There is a great deal of angst about the state of affairs in Washington these days – and more books, websites, posts, tweets and opinions generally about what to do about it. But for the most part, for a host of reasons, most of those opinions focus on Washington itself. But not – at least not for today – those of Texas Governor Rick Perry. Perry is in the heat of a general election campaign against 3 term Houston mayor Bill White after having knocked off the one time seemingly invincible Kay Bailey Hutchison in the primary, and as such, he’s focused on Texas.
But his focus on Texas goes deeper than his current race for governor. He understands that for America to be strong – that states need to do their part, and Texas is central to that effort. In an interview this past week conducted jointly by Newsweek Magazine and theTexas Tribune online, the Governor said some very interesting and important things about the future of America.
Of particular note, Governor Perry said, “[t]he future of America is inextricably intertwined with the states pushing back on Washington, D.C.” Amen. He added, “[t]he federal government wants to be the epicenter of all thought and policy and one-size-fits-all. It’s very clear that we have very, very different ideas about the structure of this country and how it should work.” Again, amen.
We can do all we want to try to replace Senators and Congressmen in Washington – and we must absolutely do that – but unless and until states, and the people thereof, begin to push back on the increasingly destructive and unconstitutional policies coming from Washington, the trend of centralization of power and diminution of liberty will not change. It is not in the nature of those who go to Washington to reduce the size and scope of our national government or to shed the power they wield. Rather, it is in their DNA to find ways to increase their power or to “solve problems” from Washington, whether it is their Constitutional responsibility to do so or not.
This is what makes Governor Perry’s comments so important. The article(s) are replete with suggestions by Perry that he fully understands the proper and necessary balance of power between states and national government.
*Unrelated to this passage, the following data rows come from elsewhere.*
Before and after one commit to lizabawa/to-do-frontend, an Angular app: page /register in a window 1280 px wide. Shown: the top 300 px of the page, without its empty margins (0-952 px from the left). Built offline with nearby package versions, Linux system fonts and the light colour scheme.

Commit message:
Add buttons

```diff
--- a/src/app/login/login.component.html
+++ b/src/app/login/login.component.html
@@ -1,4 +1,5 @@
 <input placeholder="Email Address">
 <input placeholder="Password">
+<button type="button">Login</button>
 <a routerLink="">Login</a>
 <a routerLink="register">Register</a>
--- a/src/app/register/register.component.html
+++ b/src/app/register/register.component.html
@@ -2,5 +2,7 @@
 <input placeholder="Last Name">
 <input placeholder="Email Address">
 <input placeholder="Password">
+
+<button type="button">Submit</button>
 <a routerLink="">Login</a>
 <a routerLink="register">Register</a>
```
To wit:
Re: Healthcare – “I think Texans do not want a government 1,500 miles removed from the state micromanaging health care,” and:
For over two years, we’ve had a waiver request in front of the Health and Human Services Committee — before this administration got in place, I might add — that would allow us some flexibility to use federal dollars differently than what’s mandated by the federal government to create insurance opportunities for those who are uninsured today. That’s one example. I think there are a number of ways that, if the states were left to their own devices, you would see substantially more Texans who had access to health care. What we would like to see are ways to create a more efficient distribution and preventative healthcare.
Re: Immigration and Mexico:
The fact is, we shouldn’t have to be doing anything. The federal government’s responsibility has always been to operate the security mechanism along the border. When they proved to us that they did not have the interest or the desire, that’s when we acted. That’s when we put Operation Linebacker and multiple surge operations in place. Those have been successful up to a point, but we don’t have the resources or the manpower to secure the border the way it needs to be. A 1,000-troop National Guard request has been in front of this president for over a year, and no response. We are forced by Washington’s inaction to take action ourselves.
Immigration reform can’t happen until you secure the border. This isn’t a chicken-or-egg issue. You can have all the discussions and the debates you want, but they are all going to be failures unless and until you secure the border.
On being called a hypocrite for taking stimulus dollars:
Texas is a major donor state. We Texans send billions of dollars to Washington, D.C., in the form of federal gas taxes and income taxes. These are Texas-earned, Texas-generated dollars — monumental amounts of money, substantially more than flows back into this state. So the idea that we’re going to be purer than pure and not take any money back because it’s been identified as stimulus dollars? These are our dollars. This is our money.
On the New Deal:
Oh, yeah, since the ’30s. If Americans want to really go back and historically engage when we really got off track, it started in 1930, with Franklin Roosevelt and the start of the Great Depression and the maneuvering of Roosevelt and Congress as they started to pull power into Washington, D.C., and create government programs and government agencies.
And when asked again about the New Deal, with clear disbelief, “[y]ou’re opposed to the New Deal?”
RIGHT. Say that loudly and proudly, brother. No need to hide behind supposed third rails and intellectual psychobabble about how the New Deal was really conservative (only in the worlds of Frum, Douthat et. al. can this be true…). Say what we all know – the New Deal, and the many government programs that have followed since, have been a terrible expansion of the national government that now is resulting in a nation-on-the-brink situation where we cannot pay for the promises made because Ponzi schemes, are… well, what they are.
The bottom line is this: It is going to take both replacing our national representatives with conservatives AND making sure our state and local representatives are strong, limited government, conservatives who are willing to tell the national government – loudly – that it has overstepped its bounds to get America where she needs to go.
We can do this – groups like American Majority are working to train local and state candidates, and they deserve our support.
Rick Perry may or may not be seeking the national stage – he says he is not. But whether he is or is not, he has consistently recognized the need to take care of ourselves at home and to keep Washington from interfering with our lives. Keep it up, Governor – it’s the right thing to do.